What the task asks — Whenever the string "fill" appears in a line below, please copy the line out.

The data —
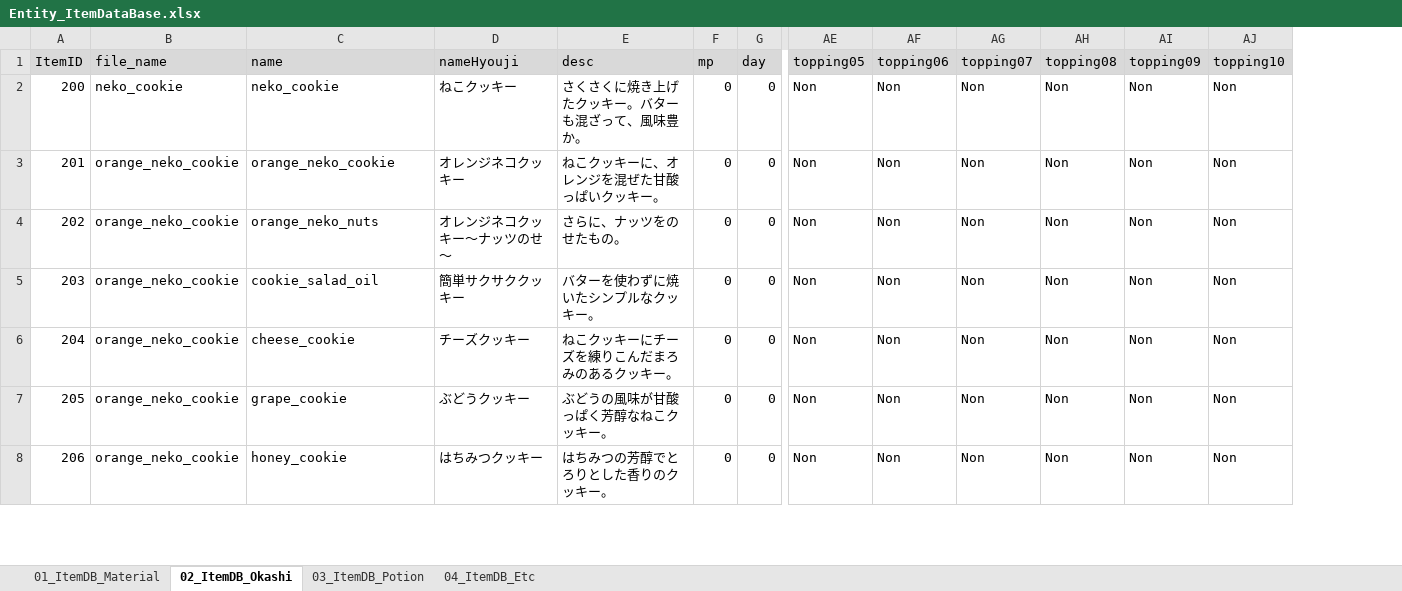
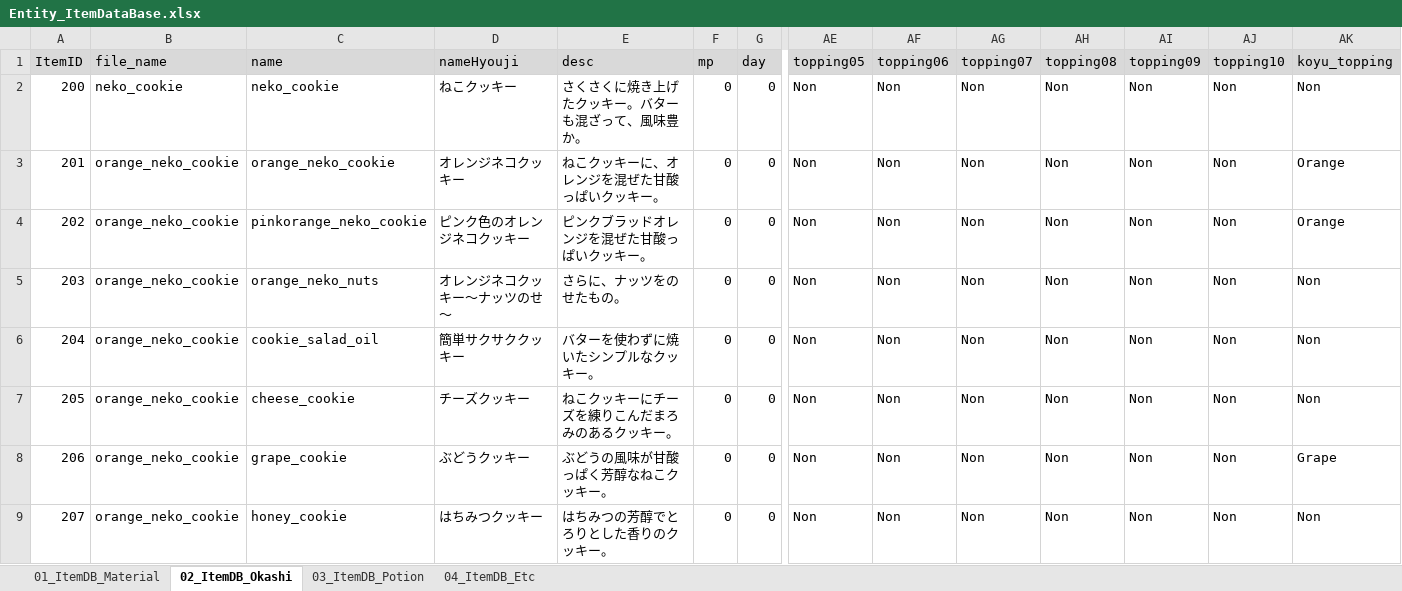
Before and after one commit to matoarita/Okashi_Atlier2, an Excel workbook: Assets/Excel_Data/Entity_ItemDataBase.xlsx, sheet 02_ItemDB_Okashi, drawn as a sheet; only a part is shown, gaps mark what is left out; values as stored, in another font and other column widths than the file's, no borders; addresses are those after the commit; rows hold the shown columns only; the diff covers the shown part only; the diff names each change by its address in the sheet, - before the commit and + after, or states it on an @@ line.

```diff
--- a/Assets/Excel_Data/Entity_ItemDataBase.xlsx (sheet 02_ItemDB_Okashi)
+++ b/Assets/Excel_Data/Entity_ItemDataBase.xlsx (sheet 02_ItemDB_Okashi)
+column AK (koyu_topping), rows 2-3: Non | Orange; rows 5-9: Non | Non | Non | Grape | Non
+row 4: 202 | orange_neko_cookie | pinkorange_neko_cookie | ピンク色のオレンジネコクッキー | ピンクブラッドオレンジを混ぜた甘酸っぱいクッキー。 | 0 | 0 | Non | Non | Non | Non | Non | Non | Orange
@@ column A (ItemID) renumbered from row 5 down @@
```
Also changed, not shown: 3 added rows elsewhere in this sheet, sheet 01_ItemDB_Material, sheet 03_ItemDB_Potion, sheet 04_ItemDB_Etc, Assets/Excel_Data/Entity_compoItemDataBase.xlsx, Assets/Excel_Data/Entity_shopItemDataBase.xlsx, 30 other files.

...

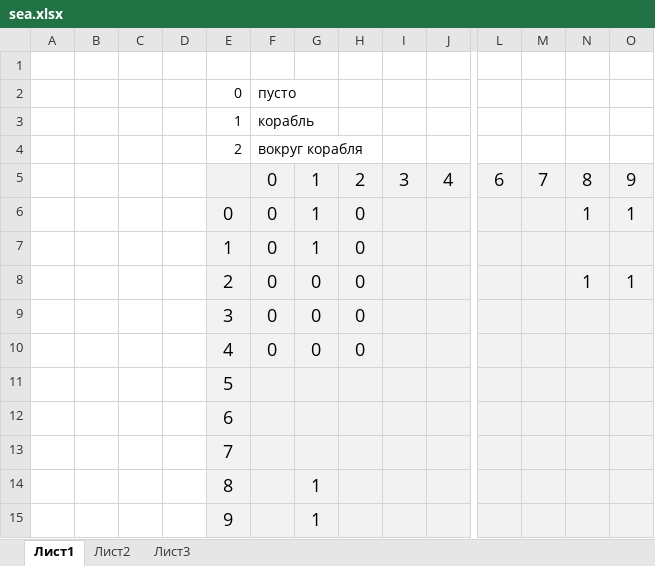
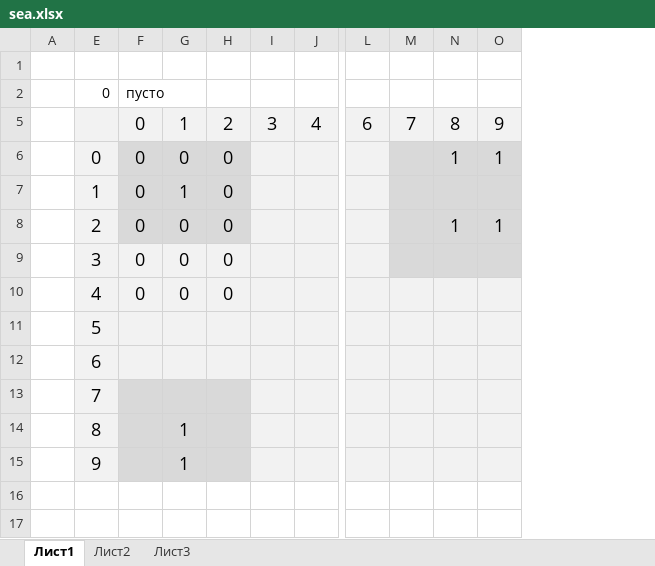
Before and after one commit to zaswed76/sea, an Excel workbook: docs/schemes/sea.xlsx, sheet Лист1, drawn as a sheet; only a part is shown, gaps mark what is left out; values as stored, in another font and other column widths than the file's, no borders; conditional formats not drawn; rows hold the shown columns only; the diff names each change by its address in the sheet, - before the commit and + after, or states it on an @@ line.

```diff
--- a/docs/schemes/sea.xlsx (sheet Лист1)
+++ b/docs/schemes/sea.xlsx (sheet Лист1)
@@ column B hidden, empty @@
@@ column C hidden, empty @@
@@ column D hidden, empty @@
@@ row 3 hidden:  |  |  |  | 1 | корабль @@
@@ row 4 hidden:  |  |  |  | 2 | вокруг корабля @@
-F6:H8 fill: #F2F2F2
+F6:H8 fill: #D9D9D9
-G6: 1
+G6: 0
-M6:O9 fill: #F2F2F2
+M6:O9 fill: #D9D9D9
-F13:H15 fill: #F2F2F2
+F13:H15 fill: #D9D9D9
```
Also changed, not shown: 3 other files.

--

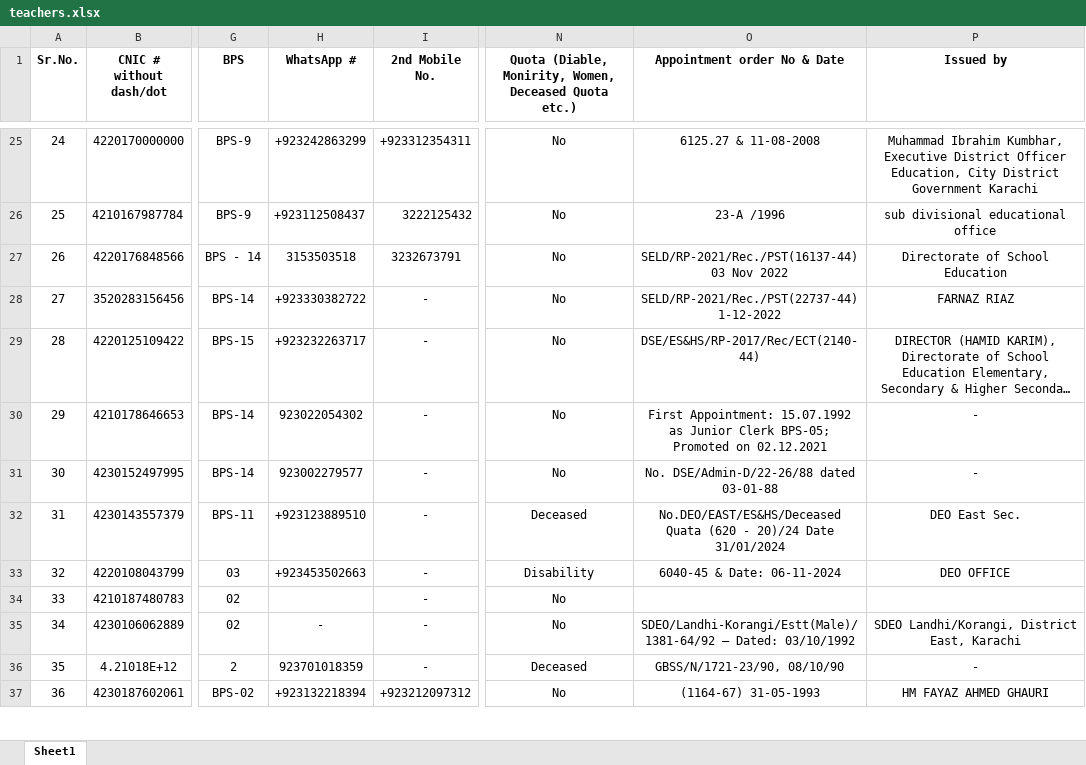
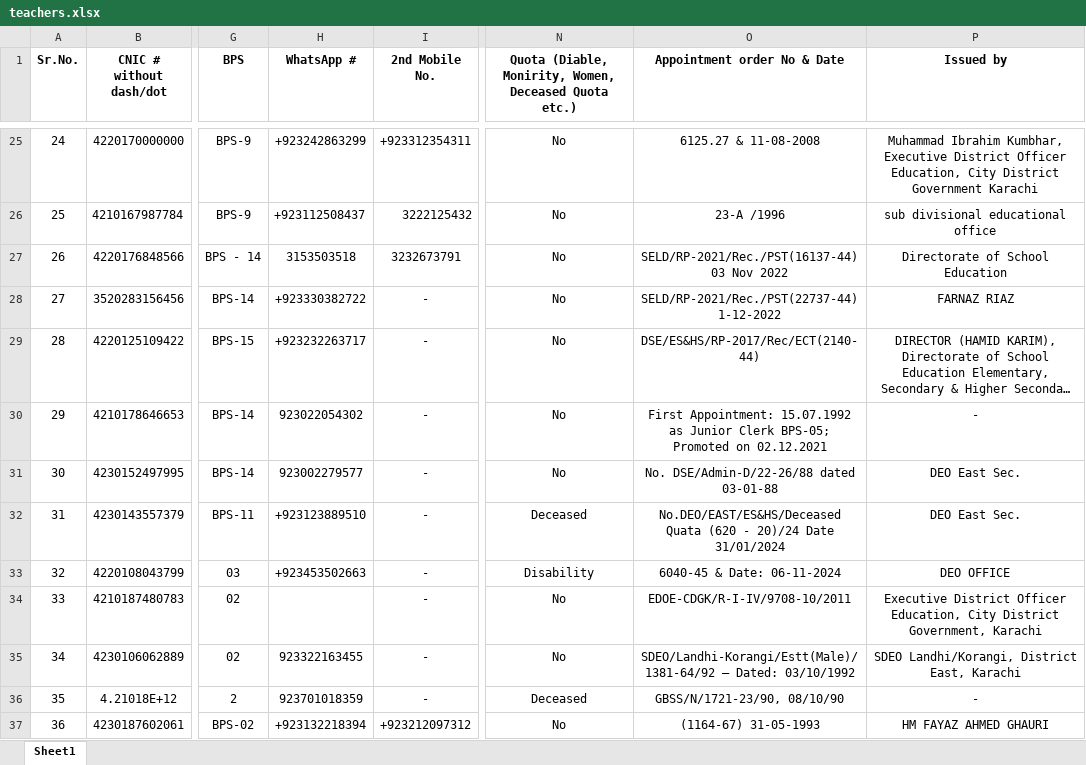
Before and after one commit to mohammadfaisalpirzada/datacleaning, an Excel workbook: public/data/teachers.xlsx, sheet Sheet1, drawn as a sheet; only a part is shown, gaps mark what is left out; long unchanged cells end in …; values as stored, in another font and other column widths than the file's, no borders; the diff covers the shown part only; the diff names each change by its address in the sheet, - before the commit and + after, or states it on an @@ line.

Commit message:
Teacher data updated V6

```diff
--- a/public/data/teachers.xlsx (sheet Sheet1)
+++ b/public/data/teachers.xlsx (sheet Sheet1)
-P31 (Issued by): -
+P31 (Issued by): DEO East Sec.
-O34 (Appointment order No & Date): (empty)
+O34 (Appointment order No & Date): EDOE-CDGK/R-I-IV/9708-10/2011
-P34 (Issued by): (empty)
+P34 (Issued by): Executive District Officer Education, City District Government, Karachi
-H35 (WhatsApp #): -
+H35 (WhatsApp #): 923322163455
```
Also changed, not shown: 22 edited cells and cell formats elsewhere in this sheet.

Solved exercise —
-F6:H8 fill: #F2F2F2
+F6:H8 fill: #D9D9D9
-M6:O9 fill: #F2F2F2
+M6:O9 fill: #D9D9D9
-F13:H15 fill: #F2F2F2
+F13:H15 fill: #D9D9D9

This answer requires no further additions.